The Paper of Montgomery County on 8/2/2019 by Joe LaRue
This summer and spring have been by all accounts the worst summer and spring for farming in quite a while, and not just here in the county.
Corn and soybean farmers across Indiana, Ohio and Illinois suffered delayed planting caused by record-setting spring rains. Hoping for the wet to recede but not vanish, some farmers have been equally disappointed by the summer weather, as high temps and no rain enveloped large regions of North America for days and weeks at a time.
And while many have seen this spring and summer as a dangerous time for many farmers in both the county and the entire Midwest, some farmers have managed to use it as an opportunity to expand their capabilities. In particular, Mark Davidson has done just that with his hemp growing operation.
Originally approached by fellow county councilman Don Mills about starting a hemp operation, Davidson and Mills initially agreed to plant five acres to limit the potential loss, Davidson explained. But then one day, he says, a new party changed the face of the operation. “We originally only wanted to do five acres because of some of the risks. But the consultant who I had been working with brought this guy in from Australia, and he wanted to invest in hemp and hemp growing because it’s not legal there, and he liked what he saw and upped our acreage to 20 acres.”
In Australia, regulations mandate that farmers interested in growing hemp acquire a government-issued license, Davidson said. On top of that, he explained that Australian hemp farmers must also get government approval for their planting sight and submit to strict government oversight, including inspections and monitoring.
Back in Indiana, Davidson says the growth rate has completely outdone his expectations. His optimism “totally has increased. Getting started was really stressful and now it’s turned into a labor of love . . . and it’s just unbelievable.”
And for hemp, the weather hasn’t hurt.
“If there’s two things hemp loves, it’s heat and humidity,” Davidson said. “So far, the weather has been perfect for hemp. When the seed suppliers out in Colorado see pictures of our plants, they’re astonished at the growth. They ask us, ‘how are you guys doing that?’ ”
Davidson also explained that hemp and marijuana are two separate plants, both belonging to the same species, cannabis sativa, but with significant differences.
“The cannabinoid profile of a plant is the make-up of the cannabinoids in the plant, and that’s your THC, your CBD, CBN, CBG,” Davidson said. “The cannabinoid profile of hemp is the absolute opposite of marijuana.”
Cannabinoids are a broad range of compounds found in cannabis sativa plants, with a wide range of psychoactive effects and potential health benefits.
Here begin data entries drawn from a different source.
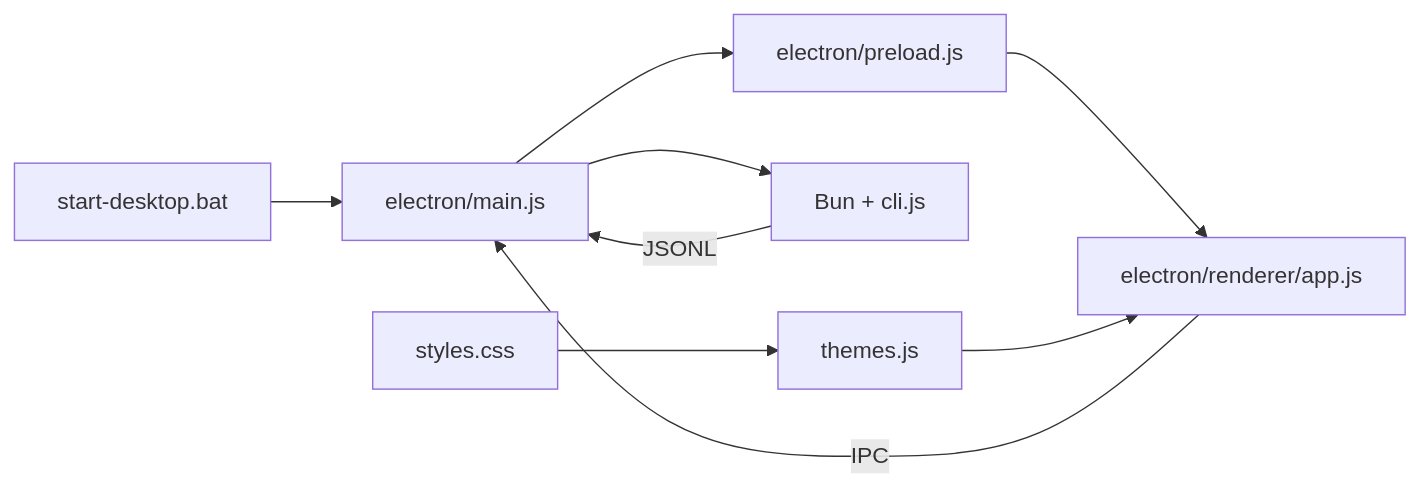
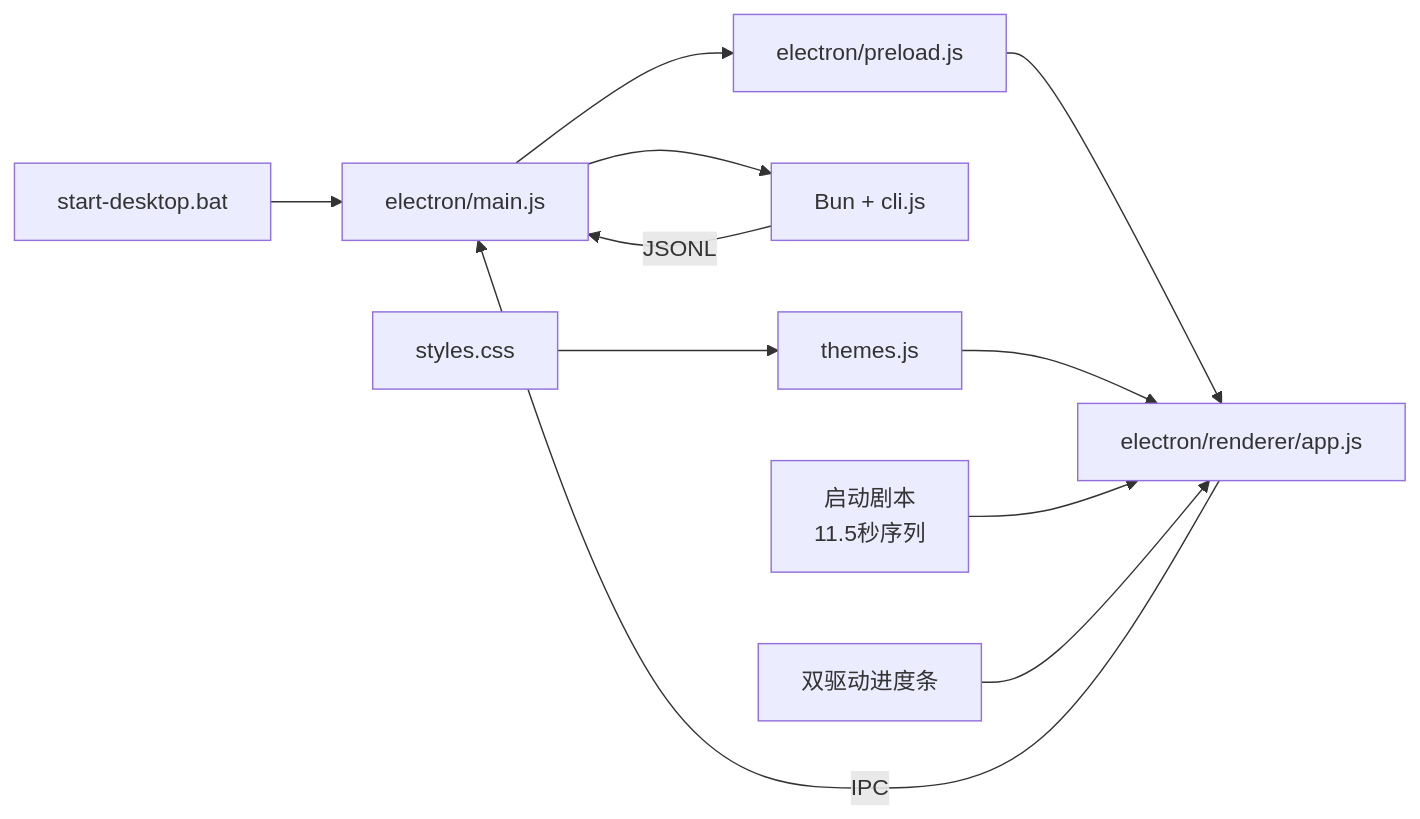
One commit to swond-Mao/Tiffa changed the fifth of 5 diagrams in .qoder/repowiki/zh/content/核心架构/启动流程与动画系统.md. Above: the diagram before and after it, drawn with Mermaid. The commit also changed other lines of this file and 25 other files, not shown here.

````diff
--- a/.qoder/repowiki/zh/content/核心架构/启动流程与动画系统.md
+++ b/.qoder/repowiki/zh/content/核心架构/启动流程与动画系统.md
@@ -319,11 +336,13 @@
 ```mermaid
 graph LR
 BAT["start-desktop.bat"] --> MAIN["electron/main.js"]
 MAIN --> PRE["electron/preload.js"]
 PRE --> RND["electron/renderer/app.js"]
 MAIN --> CLI["Bun + cli.js"]
 RND --> |IPC| MAIN
 CLI --> |JSONL| MAIN
 THEME["themes.js"] --> RND
 STYLE["styles.css"] --> THEME
+SCRIPT["启动剧本<br/>11.5秒序列"] --> RND
+PROGRESS["双驱动进度条"] --> RND
 ```
````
In total, there are currently 112 known cannabinoids. The two most well-known cannabinoids, THC and CBD, make up the primary ingredients in hemp and marijuana both.
But the difference between marijuana and hemp comes in how prevalent the THC and CBD are in the plant. For hemp farmers like Davidson, state and federal regulations set a limit on the amount of THC allowed in their hemp plants at 0.3 percent. Go even a little bit over, says Davidson, and he will have to destroy all the crops above that threshold.
Davidson went on to explain that, despite the risks, he and Mills hope to help other Montgomery County farmers grow the hemp industry and get involved. The area is almost perfect. Davidson said that the Midwest, in particular Illinois, Indiana, and parts of western Ohio, represent some of the most promising hemp-growing land on the planet.
“We’re hoping to do 50 to 60 acres ourselves and my hope is that we can help other people start farming hemp and have 200 acres total growing around the county. As of now we’ve had 10 serious offers to get involved and I think we’ll get more as time goes on,” he said.